Timothy Spall on learning how to paint for the film:
I spent 2-1/2 years learning how to paint. So, I got quite heavily into the whole process of that, and I was taught by a brilliant guy, a portraitist and teacher who took me through all the disciplines up to the point where I was able to do a full-sized copy of a Turner painting…. I couldn’t do it again, but I managed to do it then.
Dorothy Atkinson on the information available about her character, Hannah Danby, who was Turner’s maidservant:
There was very little information about her. We knew that she had served him [Turner] for 40 years and that they knew each other really well…. We knew that she had a skin condition, and she frightened people when she answered the door to let people in. But that was really it.
Mike Leigh on the character of John Ruskin, a well-known 19th century art critic, who was portrayed comically in the film by the wonderful Joshua McGuire:
A distinguished French film critic, whom some of you probably know, took great offense at the portrait of Ruskin when we showed the film at Cannes because he thought it was an attack on critics in general. And since we are at this august gathering, that is not the case….

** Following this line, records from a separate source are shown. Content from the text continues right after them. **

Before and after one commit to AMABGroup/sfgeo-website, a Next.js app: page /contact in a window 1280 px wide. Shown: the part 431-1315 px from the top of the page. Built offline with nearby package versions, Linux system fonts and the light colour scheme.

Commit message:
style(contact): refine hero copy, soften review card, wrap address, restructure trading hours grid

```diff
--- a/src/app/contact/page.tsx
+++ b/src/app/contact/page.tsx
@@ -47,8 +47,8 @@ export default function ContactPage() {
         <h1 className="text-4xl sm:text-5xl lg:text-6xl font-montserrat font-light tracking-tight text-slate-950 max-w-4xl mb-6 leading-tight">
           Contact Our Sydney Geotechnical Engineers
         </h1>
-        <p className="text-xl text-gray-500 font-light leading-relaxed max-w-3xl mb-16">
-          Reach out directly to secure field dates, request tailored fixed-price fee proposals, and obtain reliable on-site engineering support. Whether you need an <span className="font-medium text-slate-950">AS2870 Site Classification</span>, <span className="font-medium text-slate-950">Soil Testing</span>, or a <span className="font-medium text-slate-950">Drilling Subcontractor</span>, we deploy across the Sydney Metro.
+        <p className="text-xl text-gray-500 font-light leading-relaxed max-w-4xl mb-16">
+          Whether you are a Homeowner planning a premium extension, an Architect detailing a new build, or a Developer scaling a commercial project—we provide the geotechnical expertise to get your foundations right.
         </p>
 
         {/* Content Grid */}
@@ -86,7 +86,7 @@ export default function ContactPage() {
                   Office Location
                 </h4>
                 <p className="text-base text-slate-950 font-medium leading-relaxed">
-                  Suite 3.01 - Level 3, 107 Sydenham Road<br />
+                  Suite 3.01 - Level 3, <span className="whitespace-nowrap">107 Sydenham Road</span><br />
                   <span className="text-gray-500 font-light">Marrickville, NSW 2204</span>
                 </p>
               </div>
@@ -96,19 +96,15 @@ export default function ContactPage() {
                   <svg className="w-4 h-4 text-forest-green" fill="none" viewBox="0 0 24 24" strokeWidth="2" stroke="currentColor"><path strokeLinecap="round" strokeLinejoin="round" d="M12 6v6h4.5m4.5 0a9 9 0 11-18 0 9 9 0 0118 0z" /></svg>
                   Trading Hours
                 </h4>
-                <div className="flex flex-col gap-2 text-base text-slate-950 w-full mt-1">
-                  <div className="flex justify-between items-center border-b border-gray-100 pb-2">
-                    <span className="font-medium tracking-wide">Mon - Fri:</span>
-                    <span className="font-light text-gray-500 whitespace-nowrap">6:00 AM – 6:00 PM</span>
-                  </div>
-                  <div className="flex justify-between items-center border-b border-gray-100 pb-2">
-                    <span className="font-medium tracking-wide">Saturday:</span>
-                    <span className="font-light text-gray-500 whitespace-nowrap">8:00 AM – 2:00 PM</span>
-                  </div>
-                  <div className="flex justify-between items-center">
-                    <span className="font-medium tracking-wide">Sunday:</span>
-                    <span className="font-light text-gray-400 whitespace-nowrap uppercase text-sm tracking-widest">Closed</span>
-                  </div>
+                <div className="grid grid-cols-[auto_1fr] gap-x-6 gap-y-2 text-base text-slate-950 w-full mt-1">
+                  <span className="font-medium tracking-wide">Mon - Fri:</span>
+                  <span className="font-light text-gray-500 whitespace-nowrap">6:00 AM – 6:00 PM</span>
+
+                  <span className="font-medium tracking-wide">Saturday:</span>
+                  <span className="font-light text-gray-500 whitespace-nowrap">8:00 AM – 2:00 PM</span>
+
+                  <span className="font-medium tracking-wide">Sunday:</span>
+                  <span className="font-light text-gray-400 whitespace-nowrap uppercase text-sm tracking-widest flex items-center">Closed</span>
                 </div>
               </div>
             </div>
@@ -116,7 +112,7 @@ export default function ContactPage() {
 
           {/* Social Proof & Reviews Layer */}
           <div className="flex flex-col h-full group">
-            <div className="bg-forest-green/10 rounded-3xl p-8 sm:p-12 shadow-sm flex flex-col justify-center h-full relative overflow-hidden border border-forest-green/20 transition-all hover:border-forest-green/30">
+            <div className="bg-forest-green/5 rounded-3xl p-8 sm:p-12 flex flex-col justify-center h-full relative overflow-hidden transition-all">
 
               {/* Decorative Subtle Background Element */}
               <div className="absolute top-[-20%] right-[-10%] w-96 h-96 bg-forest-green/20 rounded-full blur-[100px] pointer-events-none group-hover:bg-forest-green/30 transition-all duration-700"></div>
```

[Ruskin] was a kind of prick … Turner kind of tolerated him and took the piss out of him…. It just seemed a good idea to make Ruskin into a comic character.
Mike Leigh on period films and his approach to the time period in “Mr. Turner”:
I feel very strongly – this is about period films just in general – that sometimes, such films suffer from a feeling that somehow, they’ve got to be tempered for a contemporary audience, that it shouldn’t look too antique, or that the language should be modified so that the audience can understand it, or that the actresses shouldn’t wear corsets because it’s not very sexy, etc., etc….
We know perfectly well that if you jumped in a time machine and went back to Turner’s world, what you would experience would probably bear no resemblance to this film at all…. But we’ve gone as far as we can to bring what we think and feel is accurate – without being documentary because obviously, it’s an impressionistic film.
On the look of the film:
Mike Leigh: The look of the film comes out of a sense of us trying to interpret visually the paintings, but also the spirit of the two periods that the film moves through – the late Georgian period and the early Victorian period.
Cinematographer Dick Pope: I studied Turner’s palette at the Tate Britain where they’ve got a fantastic resource for everything Turner-esque…. In a way, the colorization of the film is very much in the palette of what Turner was using at the time.